We'll start with the RIGHT hinge loom - and more importantly, the most likely place the the wires will fail. Have a look at the picture below, there are two loom clamps, one on the boot itself where the loom exits, and one on the hinge (Note: this is after repair, the loom cover was originally smooth:

It is between these two clamps where the wiring is most likely to break. So, to start with, pop the loom from the two clamps and then use a super-sharp scalpel to slit the cover, do not tear it back like I did later!

Well, this is what I found in the right loom - a previous repair using Lucar bullet connectors:

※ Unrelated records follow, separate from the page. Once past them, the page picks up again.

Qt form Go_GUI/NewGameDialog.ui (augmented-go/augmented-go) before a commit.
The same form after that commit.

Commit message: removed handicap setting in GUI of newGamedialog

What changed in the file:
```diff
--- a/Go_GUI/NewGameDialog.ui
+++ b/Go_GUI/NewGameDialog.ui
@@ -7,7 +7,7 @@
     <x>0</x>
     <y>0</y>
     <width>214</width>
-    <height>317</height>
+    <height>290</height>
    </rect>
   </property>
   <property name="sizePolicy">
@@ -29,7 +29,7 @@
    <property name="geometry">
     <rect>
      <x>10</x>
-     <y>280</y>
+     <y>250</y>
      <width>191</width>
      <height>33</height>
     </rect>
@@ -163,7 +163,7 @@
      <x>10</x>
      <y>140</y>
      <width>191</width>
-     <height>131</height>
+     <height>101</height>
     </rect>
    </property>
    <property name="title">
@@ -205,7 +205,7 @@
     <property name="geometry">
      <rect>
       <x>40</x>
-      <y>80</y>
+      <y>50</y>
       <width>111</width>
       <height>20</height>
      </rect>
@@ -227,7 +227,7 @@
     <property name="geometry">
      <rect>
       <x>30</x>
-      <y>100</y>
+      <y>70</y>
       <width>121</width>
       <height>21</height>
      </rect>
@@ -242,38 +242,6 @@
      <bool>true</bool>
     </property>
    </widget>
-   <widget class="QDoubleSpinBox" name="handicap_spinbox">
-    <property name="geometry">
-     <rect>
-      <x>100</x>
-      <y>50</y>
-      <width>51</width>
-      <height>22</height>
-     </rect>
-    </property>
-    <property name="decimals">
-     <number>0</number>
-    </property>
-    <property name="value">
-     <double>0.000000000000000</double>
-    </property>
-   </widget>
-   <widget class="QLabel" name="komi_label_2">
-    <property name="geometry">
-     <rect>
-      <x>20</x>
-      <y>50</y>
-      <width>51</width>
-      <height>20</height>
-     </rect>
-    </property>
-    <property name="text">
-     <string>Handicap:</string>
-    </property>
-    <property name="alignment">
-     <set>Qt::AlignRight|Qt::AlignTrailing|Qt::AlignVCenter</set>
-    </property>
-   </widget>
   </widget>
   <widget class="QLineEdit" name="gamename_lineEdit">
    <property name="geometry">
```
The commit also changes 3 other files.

The wires damaged are a GREY/YELLOW (inner right sidelight) and YELLOW/BLACK (rear right foglight - not fitted on US models and not checked by the Lamp Control Module).

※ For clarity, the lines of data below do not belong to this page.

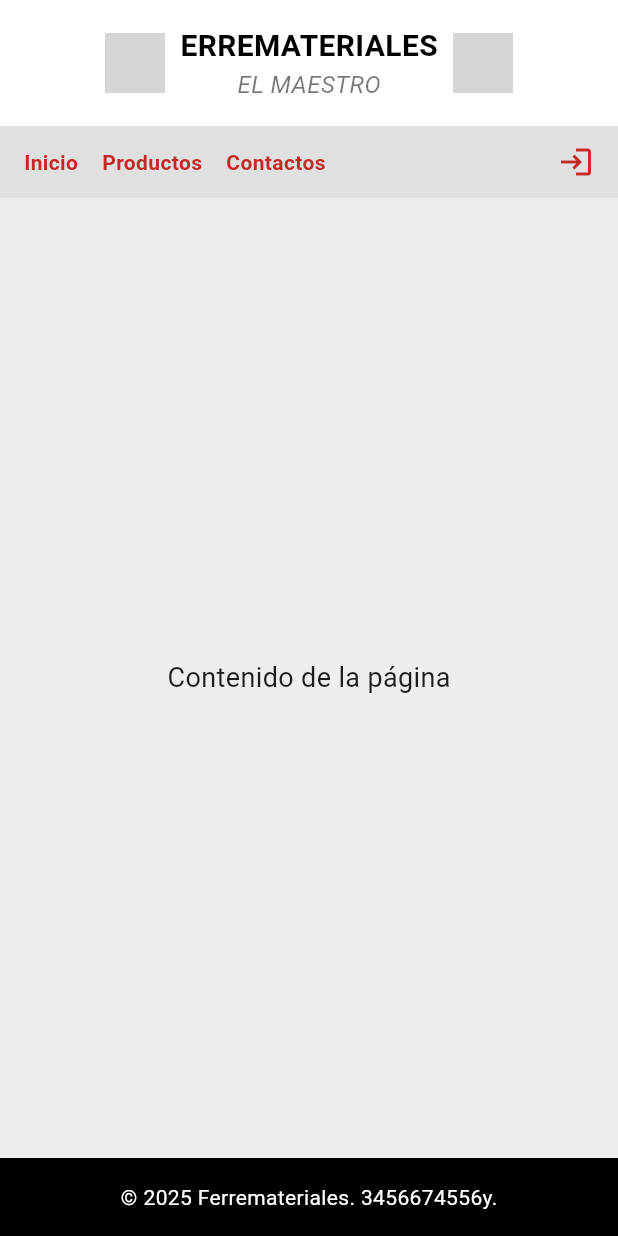
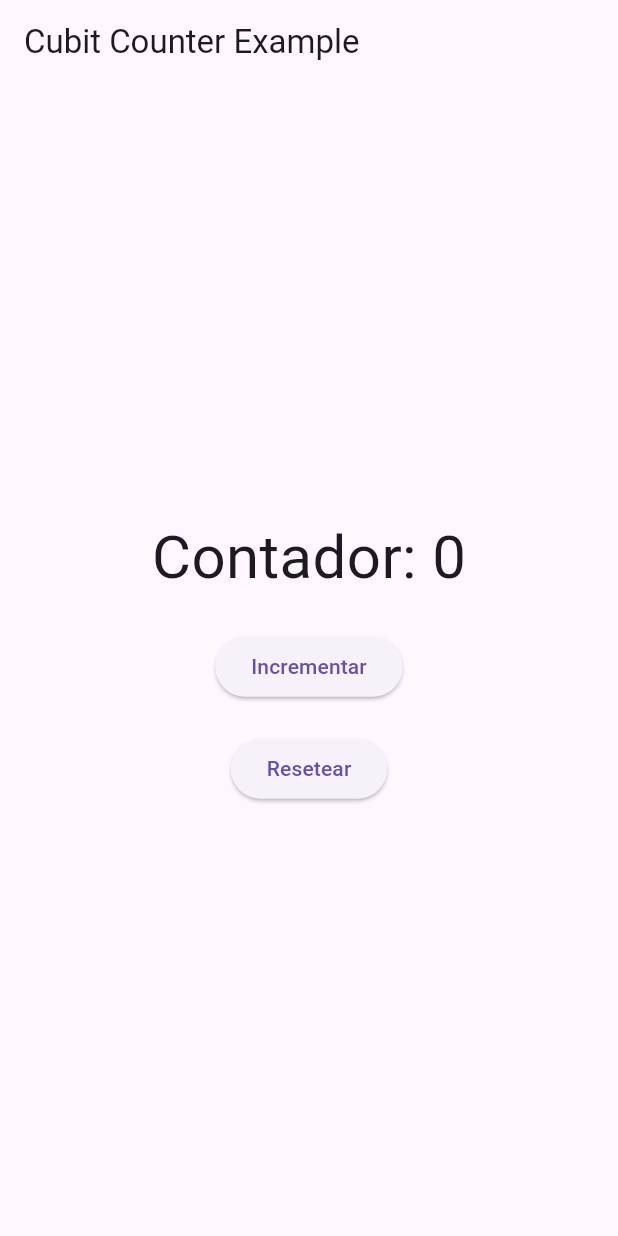
Before and after one commit to LauraVanesa06/PROYECTO-FORMATIVO, a Flutter app: the screen it shows after launch, on a phone screen of 412 x 824 dp. Run offline on Flutter 3.47's test engine with Material 3 defaults, Android fonts, the phone set to English and light mode, and no system bars; our stand-ins replace flutter_bloc; grey boxes are pictures that could not be loaded.

Commit message:
stream y cubit / pruebas

```diff
--- /dev/null
+++ b/ferremateriales/lib/counter_cubit.dart
@@ -0,0 +1,13 @@
+import 'package:flutter_bloc/flutter_bloc.dart';
+
+// El Cubit que maneja el contador
+class CounterCubit extends Cubit<int> {
+  CounterCubit() : super(0); // Estado inicial = 0
+
+  // Método para incrementar el contador
+  void increment() => emit(state + 1);
+
+  // Método para resetear el contador a 0
+  void descrementar() => emit(state - 1); // Cambié el nombre a descrementar para que sea más claro
+  void reset() => emit(0); // Resetear el contador a 0
+}
--- /dev/null
+++ b/ferremateriales/lib/index.dart
@@ -0,0 +1,63 @@
+import 'package:flutter/material.dart';
+import 'package:flutter_bloc/flutter_bloc.dart';  // Importar flutter_bloc
+import 'counter_cubit.dart';  // Importar el archivo donde definimos el Cubit
+
+void main() {
+  runApp(MyApp());
+}
+
+class MyApp extends StatelessWidget {
+  @override
+  Widget build(BuildContext context) {
+    return MaterialApp(
+      home: BlocProvider(
+        create: (_) => CounterCubit(),  // Crear y proveer el Cubit
+        child: HomeScreen(),
+      ),
+    );
+  }
+}
+
+class HomeScreen extends StatelessWidget {
+  @override
+  Widget build(BuildContext context) {
+    return Scaffold(
+      appBar: AppBar(
+        title: Text('Cubit Counter Example'),
+      ),
+      body: Center(
+        child: Column(
+          mainAxisAlignment: MainAxisAlignment.center,
+          children: [
+            // Mostrar el estado actual del contador
+            BlocBuilder<CounterCubit, int>(
+              builder: (context, state) {
+                return Text(
+                  'Contador: $state',  // Mostrar el valor del contador
+                  style: TextStyle(fontSize: 40),
+                );
+              },
+            ),
+            SizedBox(height: 20),
+            // Botón para incrementar el contador
+            ElevatedButton(
+              onPressed: () => context.read<CounterCubit>().increment(), // Incrementar contador
+              child: Text('Incrementar'),
+            ),
+            SizedBox(height: 20),
+            ElevatedButton(
+              onPressed: () => context.read<CounterCubit>().descrementar(), // Resetear contador
+              child: Text('Descrementar'),
+            ),
+            SizedBox(height: 20),
+            // Botón para resetear el contador
+            ElevatedButton(
+              onPressed: () => context.read<CounterCubit>().reset(), // Resetear contador
+              child: Text('Resetear'),
+            ),
+          ],
+        ),
+      ),
+    );
+  }
+}
--- a/ferremateriales/lib/main.dart
+++ b/ferremateriales/lib/main.dart
@@ -1,4 +1,4 @@
-import 'package:flutter/material.dart';
+ /*import 'package:flutter/material.dart';
 
 void main() {
   runApp(FerreteriaApp());
@@ -111,4 +111,62 @@ class HomePage extends StatelessWidget {
       ),
     );
   }
+} */
+import 'package:flutter/material.dart';
+import 'package:flutter_bloc/flutter_bloc.dart';  // Importar flutter_bloc
+import 'counter_cubit.dart';  // Importar el archivo donde definimos el Cubit
+
+void main() {
+  runApp(MyApp());
 }
+
+class MyApp extends StatelessWidget {
+  @override
+  Widget build(BuildContext context) {
+    return MaterialApp(
+      home: BlocProvider(
+        create: (_) => CounterCubit(),  // Crear y proveer el Cubit
+        child: HomeScreen(),
+      ),
+    );
+  }
+}
+
+class HomeScreen extends StatelessWidget {
+  @override
+  Widget build(BuildContext context) {
+    return Scaffold(
+      appBar: AppBar(
+        title: Text('Cubit Counter Example'),
+      ),
+      body: Center(
+        child: Column(
+          mainAxisAlignment: MainAxisAlignment.center,
+          children: [
+            // Mostrar el estado actual del contador
+            BlocBuilder<CounterCubit, int>(
+              builder: (context, state) {
+                return Text(
+                  'Contador: $state',  // Mostrar el valor del contador
+                  style: TextStyle(fontSize: 40),
+                );
+              },
+            ),
+            SizedBox(height: 20),
+            // Botón para incrementar el contador
+            ElevatedButton(
+              onPressed: () => context.read<CounterCubit>().increment(), // Incrementar contador
+              child: Text('Incrementar'),
+            ),
+            SizedBox(height: 20),
+            // Botón para resetear el contador
+            ElevatedButton(
+              onPressed: () => context.read<CounterCubit>().reset(), // Resetear contador
+              child: Text('Resetear'),
+            ),
+          ],
+        ),
+      ),
+    );
+  }
+}
--- a/ferremateriales/pubspec.yaml
+++ b/ferremateriales/pubspec.yaml
@@ -18,6 +18,8 @@ publish_to: 'none' # Remove this line if you wish to publish to pub.dev
 # of the product and file versions while build-number is used as the build suffix.
 version: 1.0.0+1
 
+
+
 environment:
   sdk: ^3.7.2
 
@@ -30,7 +32,7 @@ environment:
 dependencies:
   flutter:
     sdk: flutter
-
+  flutter_bloc: ^8.1.3
   # The following adds the Cupertino Icons font to your application.
   # Use with the CupertinoIcons class for iOS style icons.
   cupertino_icons: ^1.0.8
```
Also changed, not shown: ferremateriales/pubspec.lock.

I poked the grommet that goes through the boot as far into the boot as possible to get better access to where the breaks are - I also stripped back the cover. It would be better just to slit the cover along its length as we can re-use the cover later. It is just a case of cutting out the section of wire that runs between the two loom clamps and replacing it, but, stagger multiple joints so that the loom does not have a section that bends differently to the rest of the loom.

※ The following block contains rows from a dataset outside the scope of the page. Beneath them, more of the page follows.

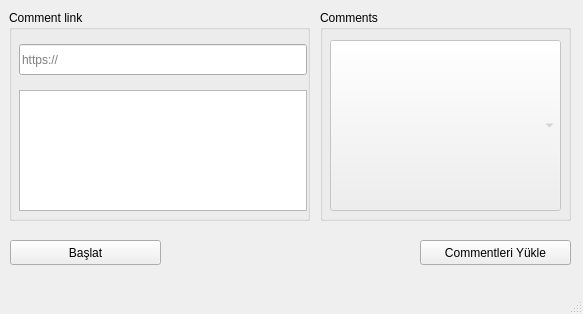
Before: the Qt Designer form ui/main.ui in ramo828/instagram-comment-liker, drawn with Qt 5.
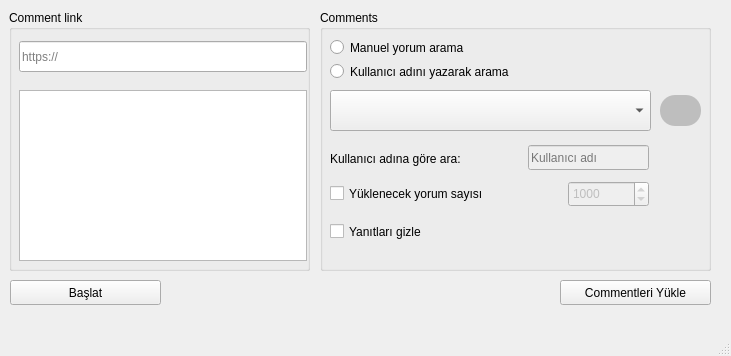
After: the same form once the commit is applied.

Patch:
```diff
--- a/ui/main.ui
+++ b/ui/main.ui
@@ -6,8 +6,8 @@
    <rect>
     <x>0</x>
     <y>0</y>
-    <width>583</width>
-    <height>314</height>
+    <width>731</width>
+    <height>356</height>
    </rect>
   </property>
   <property name="windowTitle">
@@ -19,8 +19,8 @@
      <rect>
       <x>320</x>
       <y>10</y>
-      <width>251</width>
-      <height>211</height>
+      <width>391</width>
+      <height>261</height>
      </rect>
     </property>
     <property name="title">
@@ -28,14 +28,14 @@
     </property>
     <widget class="QComboBox" name="commentsList">
      <property name="enabled">
-      <bool>false</bool>
+      <bool>true</bool>
      </property>
      <property name="geometry">
       <rect>
        <x>10</x>
-       <y>30</y>
-       <width>231</width>
-       <height>171</height>
+       <y>80</y>
+       <width>321</width>
+       <height>41</height>
       </rect>
      </property>
      <property name="editable">
@@ -51,12 +51,145 @@
       <number>0</number>
      </property>
     </widget>
+    <widget class="QLabel" name="label">
+     <property name="geometry">
+      <rect>
+       <x>10</x>
+       <y>140</y>
+       <width>171</width>
+       <height>17</height>
+      </rect>
+     </property>
+     <property name="text">
+      <string>Kullanıcı adına göre ara: </string>
+     </property>
+    </widget>
+    <widget class="QLineEdit" name="user">
+     <property name="enabled">
+      <bool>false</bool>
+     </property>
+     <property name="geometry">
+      <rect>
+       <x>208</x>
+       <y>135</y>
+       <width>121</width>
+       <height>25</height>
+      </rect>
+     </property>
+     <property name="placeholderText">
+      <string>Kullanıcı adı</string>
+     </property>
+    </widget>
+    <widget class="QSpinBox" name="limit">
+     <property name="enabled">
+      <bool>false</bool>
+     </property>
+     <property name="geometry">
+      <rect>
+       <x>248</x>
+       <y>171</y>
+       <width>81</width>
+       <height>26</height>
+      </rect>
+     </property>
+     <property name="maximum">
+      <number>10000000</number>
+     </property>
+     <property name="value">
+      <number>1000</number>
+     </property>
+    </widget>
+    <widget class="QRadioButton" name="manual">
+     <property name="geometry">
+      <rect>
+       <x>10</x>
+       <y>26</y>
+       <width>251</width>
+       <height>23</height>
+      </rect>
+     </property>
+     <property name="text">
+      <string>Manuel yorum arama</string>
+     </property>
+    </widget>
+    <widget class="QRadioButton" name="manual_text">
+     <property name="geometry">
+      <rect>
+       <x>10</x>
+       <y>50</y>
+       <width>251</width>
+       <height>23</height>
+      </rect>
+     </property>
+     <property name="text">
+      <string>Kullanıcı adını yazarak arama</string>
+     </property>
+    </widget>
+    <widget class="QLabel" name="profile_image">
+     <property name="geometry">
+      <rect>
+       <x>340</x>
+       <y>137</y>
+       <width>41</width>
+       <height>21</height>
+      </rect>
+     </property>
+     <property name="styleSheet">
+      <string notr="true">border-radius: 8px;</string>
+     </property>
+     <property name="text">
+      <string/>
+     </property>
+    </widget>
+    <widget class="QCheckBox" name="set_limit">
+     <property name="geometry">
+      <rect>
+       <x>10</x>
+       <y>172</y>
+       <width>171</width>
+       <height>23</height>
+      </rect>
+     </property>
+     <property name="text">
+      <string>Yüklenecek yorum sayısı</string>
+     </property>
+    </widget>
+    <widget class="QCheckBox" name="set_accept">
+     <property name="geometry">
+      <rect>
+       <x>10</x>
+       <y>210</y>
+       <width>161</width>
+       <height>23</height>
+      </rect>
+     </property>
+     <property name="text">
+      <string>Yanıtları gizle</string>
+     </property>
+    </widget>
+    <widget class="QLabel" name="status_label">
+     <property name="geometry">
+      <rect>
+       <x>340</x>
+       <y>85</y>
+       <width>41</width>
+       <height>31</height>
+      </rect>
+     </property>
+     <property name="styleSheet">
+      <string notr="true">background-color: rgb(190, 190, 190);
+border-radius: 15px;</string>
+     </property>
+     <property name="text">
+      <string/>
+     </property>
+    </widget>
    </widget>
    <widget class="QPushButton" name="getComments">
     <property name="geometry">
      <rect>
-      <x>420</x>
-      <y>240</y>
+      <x>560</x>
+      <y>280</y>
       <width>151</width>
       <height>25</height>
      </rect>
@@ -71,7 +204,7 @@
       <x>9</x>
       <y>10</y>
       <width>301</width>
-      <height>211</height>
+      <height>261</height>
      </rect>
     </property>
     <property name="title">
@@ -81,7 +214,7 @@
      <property name="geometry">
       <rect>
        <x>10</x>
-       <y>34</y>
+       <y>31</y>
        <width>288</width>
        <height>31</height>
       </rect>
@@ -91,21 +224,27 @@
      </property>
     </widget>
     <widget class="QPlainTextEdit" name="terminal">
+     <property name="enabled">
+      <bool>true</bool>
+     </property>
      <property name="geometry">
       <rect>
        <x>10</x>
        <y>80</y>
        <width>288</width>
-       <height>121</height>
+       <height>171</height>
       </rect>
      </property>
+     <property name="readOnly">
+      <bool>true</bool>
+     </property>
     </widget>
    </widget>
    <widget class="QPushButton" name="startLike">
     <property name="geometry">
      <rect>
       <x>10</x>
-      <y>240</y>
+      <y>280</y>
       <width>151</width>
       <height>25</height>
      </rect>
```
Left out of the diff: 4 changed lines with no effect on the pictures.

To get the right length of replacement wire, cut out the dodgy section of wire (at least 100mm/4"), and then use the broken wire sections as a length guide for the replacement. Strip back 5mm of insulation on each end and tin the wire with solder:

I have used a butane-powered soldering iron for this, and that was my second mistake - apart from taking 40 minutes to get the ******* thing to light, it gets much too hot for this kind of work. It would have been a lot more sensible to drag out the mains-powered and temperature controlled bench soldering iron and then the joints would have looked a whole lot better. Anyway, enough excuses, I then cut a couple of lengths of 16/.02 wire to the correct lengths:

Tinned both of those and slipped two lengths of 3mm heatshrink on the lower end of the original wires. I then soldered the four joints, slipped the heatshrink up over the joints and used a hot-air gun to shrink the heatshrink into place (you can use the edge of the soldering iron to do this if a hot-air gun is not available):

I then pulled what was left of the loom cover back in place and used self-amalgamating-tape to re-cover the loom and stuck it back in the clamps. If you have never used self-amalgamating-tape before, this tape is not sticky - it welds itself together when stretched into a homogonous tube if done properly, is fully waterproof and won't come off again unless cut. Here's the blurb from the datasheet:

Strip back the interleaving and stretch the tape to reduce its width by between one third and one half. Keep the tape under tension
and wrap, overlapping successive layers by 50%, until the desired build-up of insulation is achieved. Finish the wrapping by holding
the tape under thumb and snap by stretching. The high degree of stretch as describe above will prevent the inclusion of voids and
ensure rapid amalgamation :

As previously said, it would be better just to slit the cover and pull out the wires - I could then have put the self-amalgamating-tape over the cover for a neater loom. I did the left loom first and cut even more of the cover off - one difference here is that I repaired one of the BROWN wires - and these need larger gauge wire - I used 32/.02 wire.

The parts used and equipment is shown below:

Parts used in this article

All done, time for a cup of tea